Once more, print the records exactly as given.

____

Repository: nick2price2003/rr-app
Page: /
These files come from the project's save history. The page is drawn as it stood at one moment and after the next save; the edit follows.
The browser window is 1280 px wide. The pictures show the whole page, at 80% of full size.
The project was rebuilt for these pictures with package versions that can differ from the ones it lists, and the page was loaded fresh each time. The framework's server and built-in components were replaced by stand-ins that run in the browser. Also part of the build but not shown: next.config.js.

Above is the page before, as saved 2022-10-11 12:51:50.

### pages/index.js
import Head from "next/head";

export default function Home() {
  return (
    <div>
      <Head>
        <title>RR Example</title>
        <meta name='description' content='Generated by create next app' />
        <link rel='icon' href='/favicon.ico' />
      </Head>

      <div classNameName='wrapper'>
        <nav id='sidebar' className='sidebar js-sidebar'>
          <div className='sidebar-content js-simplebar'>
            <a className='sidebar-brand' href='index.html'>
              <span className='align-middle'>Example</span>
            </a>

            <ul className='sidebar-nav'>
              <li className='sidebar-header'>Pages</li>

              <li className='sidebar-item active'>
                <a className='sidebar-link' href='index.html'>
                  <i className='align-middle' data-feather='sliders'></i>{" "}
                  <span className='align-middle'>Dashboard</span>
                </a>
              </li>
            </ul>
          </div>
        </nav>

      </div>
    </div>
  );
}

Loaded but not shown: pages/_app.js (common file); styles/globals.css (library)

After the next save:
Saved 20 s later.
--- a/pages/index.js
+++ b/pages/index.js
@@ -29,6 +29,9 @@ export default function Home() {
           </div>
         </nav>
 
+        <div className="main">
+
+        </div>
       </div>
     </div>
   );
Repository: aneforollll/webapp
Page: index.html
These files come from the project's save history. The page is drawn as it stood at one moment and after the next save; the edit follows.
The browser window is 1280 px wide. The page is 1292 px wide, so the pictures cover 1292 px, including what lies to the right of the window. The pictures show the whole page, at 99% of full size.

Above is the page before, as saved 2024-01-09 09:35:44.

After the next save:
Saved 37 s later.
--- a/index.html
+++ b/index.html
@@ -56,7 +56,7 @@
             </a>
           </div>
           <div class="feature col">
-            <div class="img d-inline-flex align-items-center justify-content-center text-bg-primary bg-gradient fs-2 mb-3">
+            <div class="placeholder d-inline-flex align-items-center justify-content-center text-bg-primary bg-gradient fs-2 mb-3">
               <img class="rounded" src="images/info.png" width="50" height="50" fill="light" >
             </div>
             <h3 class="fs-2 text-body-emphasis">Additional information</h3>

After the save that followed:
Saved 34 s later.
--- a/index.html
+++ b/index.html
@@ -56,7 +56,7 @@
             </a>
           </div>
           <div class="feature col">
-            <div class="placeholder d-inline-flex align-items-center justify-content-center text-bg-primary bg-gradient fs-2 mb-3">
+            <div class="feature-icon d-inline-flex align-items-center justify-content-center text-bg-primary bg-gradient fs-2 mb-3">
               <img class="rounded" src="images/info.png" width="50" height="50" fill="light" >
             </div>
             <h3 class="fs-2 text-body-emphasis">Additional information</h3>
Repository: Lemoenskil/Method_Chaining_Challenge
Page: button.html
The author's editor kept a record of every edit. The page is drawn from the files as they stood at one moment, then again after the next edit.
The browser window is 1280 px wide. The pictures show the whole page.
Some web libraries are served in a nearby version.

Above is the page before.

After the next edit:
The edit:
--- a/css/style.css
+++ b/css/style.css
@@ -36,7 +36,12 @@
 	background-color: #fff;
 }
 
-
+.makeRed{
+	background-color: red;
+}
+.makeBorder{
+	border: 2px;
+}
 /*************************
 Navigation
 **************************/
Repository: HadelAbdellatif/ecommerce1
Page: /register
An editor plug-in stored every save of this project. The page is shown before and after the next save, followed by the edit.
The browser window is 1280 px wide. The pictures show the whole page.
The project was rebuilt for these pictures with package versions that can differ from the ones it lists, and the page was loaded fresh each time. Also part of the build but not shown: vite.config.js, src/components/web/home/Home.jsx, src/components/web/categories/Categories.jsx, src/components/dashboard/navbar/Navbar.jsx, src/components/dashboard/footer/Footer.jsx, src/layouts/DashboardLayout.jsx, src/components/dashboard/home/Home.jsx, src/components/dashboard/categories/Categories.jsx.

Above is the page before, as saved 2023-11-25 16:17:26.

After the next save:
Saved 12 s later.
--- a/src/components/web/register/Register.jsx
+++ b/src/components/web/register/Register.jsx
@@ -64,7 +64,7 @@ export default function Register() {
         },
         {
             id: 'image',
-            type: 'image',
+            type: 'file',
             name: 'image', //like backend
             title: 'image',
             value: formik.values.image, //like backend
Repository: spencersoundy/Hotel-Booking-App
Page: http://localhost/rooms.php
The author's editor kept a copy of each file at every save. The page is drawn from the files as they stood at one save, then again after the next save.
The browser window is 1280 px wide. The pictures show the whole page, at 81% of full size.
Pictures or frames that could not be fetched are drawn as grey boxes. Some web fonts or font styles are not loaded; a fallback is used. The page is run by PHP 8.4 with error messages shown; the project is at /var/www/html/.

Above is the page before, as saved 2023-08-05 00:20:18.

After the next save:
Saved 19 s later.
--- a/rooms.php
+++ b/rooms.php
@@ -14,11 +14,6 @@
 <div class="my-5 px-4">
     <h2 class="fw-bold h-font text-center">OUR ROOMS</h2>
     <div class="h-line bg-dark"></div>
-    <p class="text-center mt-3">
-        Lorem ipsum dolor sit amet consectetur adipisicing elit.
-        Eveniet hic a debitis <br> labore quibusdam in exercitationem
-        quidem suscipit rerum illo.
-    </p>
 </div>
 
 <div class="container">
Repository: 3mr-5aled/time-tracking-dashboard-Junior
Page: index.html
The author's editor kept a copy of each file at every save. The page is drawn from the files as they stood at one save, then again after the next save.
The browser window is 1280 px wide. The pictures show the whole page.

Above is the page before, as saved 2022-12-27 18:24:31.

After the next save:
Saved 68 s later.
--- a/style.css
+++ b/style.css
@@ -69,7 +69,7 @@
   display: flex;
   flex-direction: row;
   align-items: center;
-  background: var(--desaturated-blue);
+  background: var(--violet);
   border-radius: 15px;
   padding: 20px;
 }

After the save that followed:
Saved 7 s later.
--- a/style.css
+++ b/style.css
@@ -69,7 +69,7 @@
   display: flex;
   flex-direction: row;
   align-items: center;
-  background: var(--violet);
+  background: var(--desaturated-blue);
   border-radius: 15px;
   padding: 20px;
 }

____

Result of the exercise:
Repository: nick2price2003/rr-app
Page: /
These files come from the project's save history. The page is drawn as it stood at one moment and after the next save; the edit follows.
The browser window is 1280 px wide. The pictures show the whole page, at 80% of full size.
The project was rebuilt for these pictures with package versions that can differ from the ones it lists, and the page was loaded fresh each time. The framework's server and built-in components were replaced by stand-ins that run in the browser. Also part of the build but not shown: next.config.js.

Above is the page before, as saved 2022-10-11 12:51:50.

### pages/index.js
import Head from "next/head";

export default function Home() {
  return (
    <div>
      <Head>
        <title>RR Example</title>
        <meta name='description' content='Generated by create next app' />
        <link rel='icon' href='/favicon.ico' />
      </Head>

      <div classNameName='wrapper'>
        <nav id='sidebar' className='sidebar js-sidebar'>
          <div className='sidebar-content js-simplebar'>
            <a className='sidebar-brand' href='index.html'>
              <span className='align-middle'>Example</span>
            </a>

            <ul className='sidebar-nav'>
              <li className='sidebar-header'>Pages</li>

              <li className='sidebar-item active'>
                <a className='sidebar-link' href='index.html'>
                  <i className='align-middle' data-feather='sliders'></i>{" "}
                  <span className='align-middle'>Dashboard</span>
                </a>
              </li>
            </ul>
          </div>
        </nav>

      </div>
    </div>
  );
}

Loaded but not shown: pages/_app.js (common file); styles/globals.css (library)

After the next save:
Saved 20 s later.
--- a/pages/index.js
+++ b/pages/index.js
@@ -29,6 +29,9 @@ export default function Home() {
           </div>
         </nav>
 
+        <div className="main">
+
+        </div>
       </div>
     </div>
   );
Repository: aneforollll/webapp
Page: index.html
These files come from the project's save history. The page is drawn as it stood at one moment and after the next save; the edit follows.
The browser window is 1280 px wide. The page is 1292 px wide, so the pictures cover 1292 px, including what lies to the right of the window. The pictures show the whole page, at 99% of full size.

Above is the page before, as saved 2024-01-09 09:35:44.

After the next save:
Saved 37 s later.
--- a/index.html
+++ b/index.html
@@ -56,7 +56,7 @@
             </a>
           </div>
           <div class="feature col">
-            <div class="img d-inline-flex align-items-center justify-content-center text-bg-primary bg-gradient fs-2 mb-3">
+            <div class="placeholder d-inline-flex align-items-center justify-content-center text-bg-primary bg-gradient fs-2 mb-3">
               <img class="rounded" src="images/info.png" width="50" height="50" fill="light" >
             </div>
             <h3 class="fs-2 text-body-emphasis">Additional information</h3>

After the save that followed:
Saved 34 s later.
--- a/index.html
+++ b/index.html
@@ -56,7 +56,7 @@
             </a>
           </div>
           <div class="feature col">
-            <div class="placeholder d-inline-flex align-items-center justify-content-center text-bg-primary bg-gradient fs-2 mb-3">
+            <div class="feature-icon d-inline-flex align-items-center justify-content-center text-bg-primary bg-gradient fs-2 mb-3">
               <img class="rounded" src="images/info.png" width="50" height="50" fill="light" >
             </div>
             <h3 class="fs-2 text-body-emphasis">Additional information</h3>
Repository: Lemoenskil/Method_Chaining_Challenge
Page: button.html
The author's editor kept a record of every edit. The page is drawn from the files as they stood at one moment, then again after the next edit.
The browser window is 1280 px wide. The pictures show the whole page.
Some web libraries are served in a nearby version.

Above is the page before.

After the next edit:
The edit:
--- a/css/style.css
+++ b/css/style.css
@@ -36,7 +36,12 @@
 	background-color: #fff;
 }
 
-
+.makeRed{
+	background-color: red;
+}
+.makeBorder{
+	border: 2px;
+}
 /*************************
 Navigation
 **************************/
Repository: HadelAbdellatif/ecommerce1
Page: /register
An editor plug-in stored every save of this project. The page is shown before and after the next save, followed by the edit.
The browser window is 1280 px wide. The pictures show the whole page.
The project was rebuilt for these pictures with package versions that can differ from the ones it lists, and the page was loaded fresh each time. Also part of the build but not shown: vite.config.js, src/components/web/home/Home.jsx, src/components/web/categories/Categories.jsx, src/components/dashboard/navbar/Navbar.jsx, src/components/dashboard/footer/Footer.jsx, src/layouts/DashboardLayout.jsx, src/components/dashboard/home/Home.jsx, src/components/dashboard/categories/Categories.jsx.

Above is the page before, as saved 2023-11-25 16:17:26.

After the next save:
Saved 12 s later.
--- a/src/components/web/register/Register.jsx
+++ b/src/components/web/register/Register.jsx
@@ -64,7 +64,7 @@ export default function Register() {
         },
         {
             id: 'image',
-            type: 'image',
+            type: 'file',
             name: 'image', //like backend
             title: 'image',
             value: formik.values.image, //like backend
Repository: spencersoundy/Hotel-Booking-App
Page: http://localhost/rooms.php
The author's editor kept a copy of each file at every save. The page is drawn from the files as they stood at one save, then again after the next save.
The browser window is 1280 px wide. The pictures show the whole page, at 81% of full size.
Pictures or frames that could not be fetched are drawn as grey boxes. Some web fonts or font styles are not loaded; a fallback is used. The page is run by PHP 8.4 with error messages shown; the project is at /var/www/html/.

Above is the page before, as saved 2023-08-05 00:20:18.

After the next save:
Saved 19 s later.
--- a/rooms.php
+++ b/rooms.php
@@ -14,11 +14,6 @@
 <div class="my-5 px-4">
     <h2 class="fw-bold h-font text-center">OUR ROOMS</h2>
     <div class="h-line bg-dark"></div>
-    <p class="text-center mt-3">
-        Lorem ipsum dolor sit amet consectetur adipisicing elit.
-        Eveniet hic a debitis <br> labore quibusdam in exercitationem
-        quidem suscipit rerum illo.
-    </p>
 </div>
 
 <div class="container">
Repository: 3mr-5aled/time-tracking-dashboard-Junior
Page: index.html
The author's editor kept a copy of each file at every save. The page is drawn from the files as they stood at one save, then again after the next save.
The browser window is 1280 px wide. The pictures show the whole page.

Above is the page before, as saved 2022-12-27 18:24:31.

After the next save:
Saved 68 s later.
--- a/style.css
+++ b/style.css
@@ -69,7 +69,7 @@
   display: flex;
   flex-direction: row;
   align-items: center;
-  background: var(--desaturated-blue);
+  background: var(--violet);
   border-radius: 15px;
   padding: 20px;
 }

After the save that followed:
Saved 7 s later.
--- a/style.css
+++ b/style.css
@@ -69,7 +69,7 @@
   display: flex;
   flex-direction: row;
   align-items: center;
-  background: var(--violet);
+  background: var(--desaturated-blue);
   border-radius: 15px;
   padding: 20px;
 }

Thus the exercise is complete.